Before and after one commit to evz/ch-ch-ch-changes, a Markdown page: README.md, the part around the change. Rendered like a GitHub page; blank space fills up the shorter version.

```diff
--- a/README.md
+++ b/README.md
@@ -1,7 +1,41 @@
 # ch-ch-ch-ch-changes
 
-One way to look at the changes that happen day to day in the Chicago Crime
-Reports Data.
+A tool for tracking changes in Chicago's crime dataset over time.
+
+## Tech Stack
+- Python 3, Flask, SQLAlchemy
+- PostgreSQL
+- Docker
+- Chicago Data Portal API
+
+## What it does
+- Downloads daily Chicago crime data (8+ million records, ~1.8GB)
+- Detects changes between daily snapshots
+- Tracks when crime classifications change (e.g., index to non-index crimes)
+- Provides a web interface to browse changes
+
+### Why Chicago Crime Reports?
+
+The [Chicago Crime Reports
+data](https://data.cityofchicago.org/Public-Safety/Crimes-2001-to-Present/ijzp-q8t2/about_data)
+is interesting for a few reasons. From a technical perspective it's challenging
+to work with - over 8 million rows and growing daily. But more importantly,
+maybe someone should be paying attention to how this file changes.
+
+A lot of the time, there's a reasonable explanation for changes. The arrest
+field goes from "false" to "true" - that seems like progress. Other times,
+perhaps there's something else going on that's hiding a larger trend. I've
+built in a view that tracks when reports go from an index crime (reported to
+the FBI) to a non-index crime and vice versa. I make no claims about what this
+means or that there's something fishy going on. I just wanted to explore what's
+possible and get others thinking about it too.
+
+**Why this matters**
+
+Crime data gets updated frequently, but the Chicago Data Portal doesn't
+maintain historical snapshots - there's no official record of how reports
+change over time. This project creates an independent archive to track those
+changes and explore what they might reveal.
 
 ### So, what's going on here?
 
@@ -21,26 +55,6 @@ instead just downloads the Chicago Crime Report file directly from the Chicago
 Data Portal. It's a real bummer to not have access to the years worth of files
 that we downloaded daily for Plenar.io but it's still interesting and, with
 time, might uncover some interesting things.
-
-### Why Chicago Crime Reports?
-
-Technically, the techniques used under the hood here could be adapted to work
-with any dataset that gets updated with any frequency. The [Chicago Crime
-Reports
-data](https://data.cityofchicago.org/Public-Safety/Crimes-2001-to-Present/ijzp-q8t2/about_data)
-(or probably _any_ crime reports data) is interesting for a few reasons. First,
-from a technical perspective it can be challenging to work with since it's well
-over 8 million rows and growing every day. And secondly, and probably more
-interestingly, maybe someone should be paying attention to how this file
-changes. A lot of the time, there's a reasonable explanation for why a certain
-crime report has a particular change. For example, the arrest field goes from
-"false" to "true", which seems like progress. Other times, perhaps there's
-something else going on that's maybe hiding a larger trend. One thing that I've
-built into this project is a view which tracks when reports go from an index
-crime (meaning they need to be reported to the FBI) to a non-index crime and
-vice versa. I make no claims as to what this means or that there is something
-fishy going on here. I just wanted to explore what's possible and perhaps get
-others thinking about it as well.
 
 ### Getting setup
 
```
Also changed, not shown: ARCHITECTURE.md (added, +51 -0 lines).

------------------------------------------------

Once every line of the material holding the word "that" has been counted, report the total and nothing more.

9